With most of the stoopid science behind them, this finale is basically a lot of great action sequences, with a couple good moments, and some questionable script and acting. Enough for an evening’s entertainment? Well, that would be up to you. The ride, from the get go, is pretty unrelenting. As a story, this popcorner held together way better than the first two; motivations were mostly clear and mostly made sense. Satisfying? Eh. I never was able to read past the first book of the series myself (the science and plot were just so poorly thought through), so I’m clearly not the target audience.
You may have noticed I used “mostly” a good deal in my comments. There are still some truly horrendous moments of bad science, plotting, and dialogue. However, relative to its earlier installments, it is a huge leap forward.
What is sad is that these young actors, from Dylan O’Brien (The First Time), Thomas Brodie-Sangster (Game of Thrones), Will Poulter (The Revenant), Rosa Salazar (The Scorch Trials), Ki Hong Lee (Unbreakable Kimmy Schmidt), and Kaya Scodelario (Pirates of the Caribbean: Dead Men Tell No Tales), to the adults Giancarlo Esposito (Money Monster), Patricia Clarkson (Learning to Drive), Barry Pepper (The Lone Ranger), Aidan Gillen (King Arthur: Legend of the Sword), and Walton Goggins (The Hateful Eight) are all capable. Of this rather packed list, only Salazar, Esposito and Goggins have any real moments in the final cut and they are minor characters. The rest are just going through their paces and getting through the script. They aren’t awful, but nothing pops out as emotionally effective, which is a crime at the end of a trilogy. You may have hated how Hunger Games finaled, but you can’t claim it didn’t have emotional punch.
There are also a few craft issues. First and foremost, directors have to learn that when you’re going to do an IMAX release, that any hand-held camera work you have should be cut by 30%-50% from what you think you want to do. The size of the screen amplifies movement and a shaky cam gets quickly unwatchable. Maze isn’t the first offender, or even the worst (which was Hunger Games), but somehow it still keeps happening. Then there were the costuming issues. Let’s just say that the lower class and the kids were way too clean and crisp for people living in the streets and that having female scientists in 4″ heels was, well, a bit out of touch these days (forgetting how absurd it was).

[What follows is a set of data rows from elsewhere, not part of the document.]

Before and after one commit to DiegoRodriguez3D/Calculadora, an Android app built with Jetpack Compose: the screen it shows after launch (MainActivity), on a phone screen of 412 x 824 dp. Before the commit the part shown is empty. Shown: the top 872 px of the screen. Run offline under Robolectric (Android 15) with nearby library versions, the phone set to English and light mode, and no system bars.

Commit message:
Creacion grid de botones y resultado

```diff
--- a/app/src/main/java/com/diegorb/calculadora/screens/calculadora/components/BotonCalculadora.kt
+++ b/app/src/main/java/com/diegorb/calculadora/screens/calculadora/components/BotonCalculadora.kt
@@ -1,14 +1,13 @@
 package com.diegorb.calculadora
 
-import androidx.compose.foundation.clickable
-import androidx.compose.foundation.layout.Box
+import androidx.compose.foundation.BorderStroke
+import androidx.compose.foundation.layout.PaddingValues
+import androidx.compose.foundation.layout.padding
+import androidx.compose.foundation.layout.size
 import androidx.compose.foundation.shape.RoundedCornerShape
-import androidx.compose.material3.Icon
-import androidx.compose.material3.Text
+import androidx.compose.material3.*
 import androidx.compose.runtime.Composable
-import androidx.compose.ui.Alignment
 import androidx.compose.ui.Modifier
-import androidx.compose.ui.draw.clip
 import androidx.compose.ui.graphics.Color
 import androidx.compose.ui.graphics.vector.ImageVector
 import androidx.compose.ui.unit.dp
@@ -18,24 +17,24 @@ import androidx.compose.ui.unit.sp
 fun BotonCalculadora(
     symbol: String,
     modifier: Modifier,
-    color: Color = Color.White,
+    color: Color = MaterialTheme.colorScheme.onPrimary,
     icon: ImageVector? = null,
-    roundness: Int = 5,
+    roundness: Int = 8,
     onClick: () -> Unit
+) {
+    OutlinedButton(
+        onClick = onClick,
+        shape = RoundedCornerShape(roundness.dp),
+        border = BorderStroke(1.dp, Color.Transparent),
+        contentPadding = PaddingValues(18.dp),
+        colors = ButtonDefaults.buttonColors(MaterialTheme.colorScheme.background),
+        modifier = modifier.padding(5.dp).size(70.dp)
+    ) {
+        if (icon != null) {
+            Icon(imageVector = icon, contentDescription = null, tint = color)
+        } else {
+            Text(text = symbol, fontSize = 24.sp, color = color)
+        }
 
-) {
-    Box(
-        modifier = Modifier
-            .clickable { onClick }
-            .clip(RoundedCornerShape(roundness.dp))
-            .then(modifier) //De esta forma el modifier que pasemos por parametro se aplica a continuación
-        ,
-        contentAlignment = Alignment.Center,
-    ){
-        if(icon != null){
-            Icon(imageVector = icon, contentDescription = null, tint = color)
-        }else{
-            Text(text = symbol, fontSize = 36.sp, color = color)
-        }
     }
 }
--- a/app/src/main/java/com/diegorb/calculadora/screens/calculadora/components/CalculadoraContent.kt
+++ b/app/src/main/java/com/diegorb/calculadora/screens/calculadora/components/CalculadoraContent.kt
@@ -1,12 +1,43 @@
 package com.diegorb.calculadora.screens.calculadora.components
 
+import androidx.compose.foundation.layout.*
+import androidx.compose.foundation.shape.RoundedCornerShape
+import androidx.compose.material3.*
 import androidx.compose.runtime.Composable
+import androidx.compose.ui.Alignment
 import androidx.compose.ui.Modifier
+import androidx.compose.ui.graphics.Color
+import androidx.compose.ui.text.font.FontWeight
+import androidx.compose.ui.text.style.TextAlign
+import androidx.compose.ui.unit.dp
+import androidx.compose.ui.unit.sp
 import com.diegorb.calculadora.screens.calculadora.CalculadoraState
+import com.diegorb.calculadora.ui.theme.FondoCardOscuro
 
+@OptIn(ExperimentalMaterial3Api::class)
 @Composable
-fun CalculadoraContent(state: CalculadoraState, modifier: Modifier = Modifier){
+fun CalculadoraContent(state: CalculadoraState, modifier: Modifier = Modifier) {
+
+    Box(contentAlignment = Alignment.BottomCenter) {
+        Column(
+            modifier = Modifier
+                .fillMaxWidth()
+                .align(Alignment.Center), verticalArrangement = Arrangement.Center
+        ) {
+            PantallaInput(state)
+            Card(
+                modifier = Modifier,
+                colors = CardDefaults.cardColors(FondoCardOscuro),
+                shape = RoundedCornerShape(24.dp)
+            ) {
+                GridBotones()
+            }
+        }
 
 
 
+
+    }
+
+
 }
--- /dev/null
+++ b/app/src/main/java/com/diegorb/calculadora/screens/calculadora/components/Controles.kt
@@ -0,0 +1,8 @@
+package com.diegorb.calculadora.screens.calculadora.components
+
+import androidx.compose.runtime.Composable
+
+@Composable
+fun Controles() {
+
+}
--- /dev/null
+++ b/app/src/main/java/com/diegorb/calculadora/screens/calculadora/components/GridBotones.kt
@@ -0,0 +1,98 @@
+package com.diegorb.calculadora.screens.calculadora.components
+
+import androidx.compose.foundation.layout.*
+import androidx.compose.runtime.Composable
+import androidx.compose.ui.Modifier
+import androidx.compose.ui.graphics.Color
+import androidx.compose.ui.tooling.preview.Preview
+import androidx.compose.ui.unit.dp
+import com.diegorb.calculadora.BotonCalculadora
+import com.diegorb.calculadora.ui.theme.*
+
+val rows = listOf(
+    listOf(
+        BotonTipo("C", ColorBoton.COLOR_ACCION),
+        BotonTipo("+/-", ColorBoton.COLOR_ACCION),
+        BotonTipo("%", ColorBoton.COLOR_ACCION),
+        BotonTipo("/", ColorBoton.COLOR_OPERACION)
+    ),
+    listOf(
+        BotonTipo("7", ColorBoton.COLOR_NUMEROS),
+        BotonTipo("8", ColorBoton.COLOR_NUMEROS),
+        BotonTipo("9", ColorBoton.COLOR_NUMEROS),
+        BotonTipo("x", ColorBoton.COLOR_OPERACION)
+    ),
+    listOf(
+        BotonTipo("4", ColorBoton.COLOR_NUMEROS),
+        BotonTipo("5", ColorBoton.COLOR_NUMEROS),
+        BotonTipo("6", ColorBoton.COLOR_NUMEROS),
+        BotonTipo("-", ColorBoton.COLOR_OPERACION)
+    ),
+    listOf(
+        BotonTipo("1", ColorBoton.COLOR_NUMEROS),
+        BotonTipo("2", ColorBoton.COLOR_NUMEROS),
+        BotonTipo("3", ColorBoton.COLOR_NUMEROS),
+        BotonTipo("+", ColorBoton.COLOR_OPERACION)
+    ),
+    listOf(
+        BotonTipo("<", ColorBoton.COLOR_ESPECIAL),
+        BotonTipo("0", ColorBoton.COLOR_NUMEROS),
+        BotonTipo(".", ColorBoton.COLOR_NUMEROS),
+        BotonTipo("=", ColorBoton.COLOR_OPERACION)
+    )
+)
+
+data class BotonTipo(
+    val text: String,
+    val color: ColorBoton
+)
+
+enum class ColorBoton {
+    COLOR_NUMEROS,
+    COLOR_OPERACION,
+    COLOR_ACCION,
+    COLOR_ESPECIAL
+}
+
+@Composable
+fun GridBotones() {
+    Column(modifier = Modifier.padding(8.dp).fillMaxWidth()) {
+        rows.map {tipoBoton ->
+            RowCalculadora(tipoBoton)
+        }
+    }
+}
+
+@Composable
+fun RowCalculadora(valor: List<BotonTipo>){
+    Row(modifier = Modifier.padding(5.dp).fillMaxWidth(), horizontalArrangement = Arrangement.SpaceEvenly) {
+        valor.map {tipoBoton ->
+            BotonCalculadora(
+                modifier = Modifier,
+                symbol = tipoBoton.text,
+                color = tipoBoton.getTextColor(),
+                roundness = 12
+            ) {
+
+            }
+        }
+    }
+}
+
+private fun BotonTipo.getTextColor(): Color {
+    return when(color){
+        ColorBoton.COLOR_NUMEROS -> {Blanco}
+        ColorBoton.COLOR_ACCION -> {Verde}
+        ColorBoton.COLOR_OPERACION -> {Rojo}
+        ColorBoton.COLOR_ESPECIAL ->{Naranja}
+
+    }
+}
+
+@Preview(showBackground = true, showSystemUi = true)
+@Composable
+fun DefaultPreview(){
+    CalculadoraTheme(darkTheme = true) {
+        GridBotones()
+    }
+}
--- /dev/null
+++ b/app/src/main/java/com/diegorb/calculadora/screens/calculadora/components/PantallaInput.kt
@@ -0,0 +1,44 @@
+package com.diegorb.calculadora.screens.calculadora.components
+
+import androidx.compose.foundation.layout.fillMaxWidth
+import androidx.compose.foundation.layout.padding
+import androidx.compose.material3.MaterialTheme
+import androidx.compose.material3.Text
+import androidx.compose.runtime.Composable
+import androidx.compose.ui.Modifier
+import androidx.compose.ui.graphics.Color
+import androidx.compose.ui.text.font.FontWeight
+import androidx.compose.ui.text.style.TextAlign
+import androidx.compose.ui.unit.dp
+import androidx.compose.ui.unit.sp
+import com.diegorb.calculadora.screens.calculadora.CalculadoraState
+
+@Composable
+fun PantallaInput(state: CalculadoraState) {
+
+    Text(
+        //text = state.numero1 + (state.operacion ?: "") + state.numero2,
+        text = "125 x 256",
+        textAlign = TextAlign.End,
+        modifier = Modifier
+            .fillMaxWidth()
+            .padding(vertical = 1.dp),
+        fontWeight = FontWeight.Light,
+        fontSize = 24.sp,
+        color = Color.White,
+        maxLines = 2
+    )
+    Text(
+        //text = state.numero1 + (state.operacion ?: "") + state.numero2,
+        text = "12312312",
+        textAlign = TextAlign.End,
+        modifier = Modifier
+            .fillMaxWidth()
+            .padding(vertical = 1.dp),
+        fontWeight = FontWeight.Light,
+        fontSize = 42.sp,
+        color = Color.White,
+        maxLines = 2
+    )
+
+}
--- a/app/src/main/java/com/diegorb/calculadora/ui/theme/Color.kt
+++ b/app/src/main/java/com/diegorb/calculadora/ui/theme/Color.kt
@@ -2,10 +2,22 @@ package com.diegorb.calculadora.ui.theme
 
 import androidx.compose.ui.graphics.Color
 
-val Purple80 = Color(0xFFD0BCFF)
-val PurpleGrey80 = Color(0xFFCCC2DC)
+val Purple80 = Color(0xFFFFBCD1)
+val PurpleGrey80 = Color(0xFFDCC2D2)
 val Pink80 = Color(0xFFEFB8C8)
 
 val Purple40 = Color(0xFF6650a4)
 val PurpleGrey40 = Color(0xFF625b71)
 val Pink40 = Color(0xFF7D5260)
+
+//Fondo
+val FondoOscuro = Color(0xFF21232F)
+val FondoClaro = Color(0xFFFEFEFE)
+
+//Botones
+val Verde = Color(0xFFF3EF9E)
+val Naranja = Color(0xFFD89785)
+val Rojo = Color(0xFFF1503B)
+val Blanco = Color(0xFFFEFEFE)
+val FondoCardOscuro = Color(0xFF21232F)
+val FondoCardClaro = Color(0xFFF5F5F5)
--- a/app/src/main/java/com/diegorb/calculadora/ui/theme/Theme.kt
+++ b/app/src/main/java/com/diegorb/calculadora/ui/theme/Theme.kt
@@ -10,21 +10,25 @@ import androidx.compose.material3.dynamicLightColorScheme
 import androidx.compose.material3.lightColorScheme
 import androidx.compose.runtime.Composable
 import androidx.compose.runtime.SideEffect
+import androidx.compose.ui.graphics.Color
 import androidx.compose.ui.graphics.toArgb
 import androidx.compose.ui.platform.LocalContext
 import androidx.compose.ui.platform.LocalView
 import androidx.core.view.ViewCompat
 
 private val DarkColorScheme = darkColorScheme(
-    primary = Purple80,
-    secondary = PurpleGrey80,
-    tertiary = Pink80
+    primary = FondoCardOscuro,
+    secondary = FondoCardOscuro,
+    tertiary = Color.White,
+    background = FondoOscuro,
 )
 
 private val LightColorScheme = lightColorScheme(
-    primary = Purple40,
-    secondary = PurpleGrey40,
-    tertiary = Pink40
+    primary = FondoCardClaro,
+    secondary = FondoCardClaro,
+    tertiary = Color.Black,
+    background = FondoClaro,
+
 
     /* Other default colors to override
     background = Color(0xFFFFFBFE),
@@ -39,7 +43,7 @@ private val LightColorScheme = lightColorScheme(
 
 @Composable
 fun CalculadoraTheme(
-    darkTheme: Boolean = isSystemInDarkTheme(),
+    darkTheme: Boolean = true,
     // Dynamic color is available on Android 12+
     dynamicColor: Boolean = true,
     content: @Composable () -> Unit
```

If you’re hooked or a mega-fan, you’ll probably enjoy this wind up. Frankly, as a film series, I’d have liked to see at least an attempt at a better script and more than a passing attempt to make a movie rather than a glorified and stitched together series of action sequences. If there is anything that films like Jumanji have taught the industry in the last year, you can have your cake and eat it too when it comes to silly action films. A good script pays massive dividends; pretty pictures alone only works some of the time (witness films like Avatar). While Death Cure didn’t make me wish for the big sleep, I can’t say I’d ever need to see this hobbled piece of trifle again.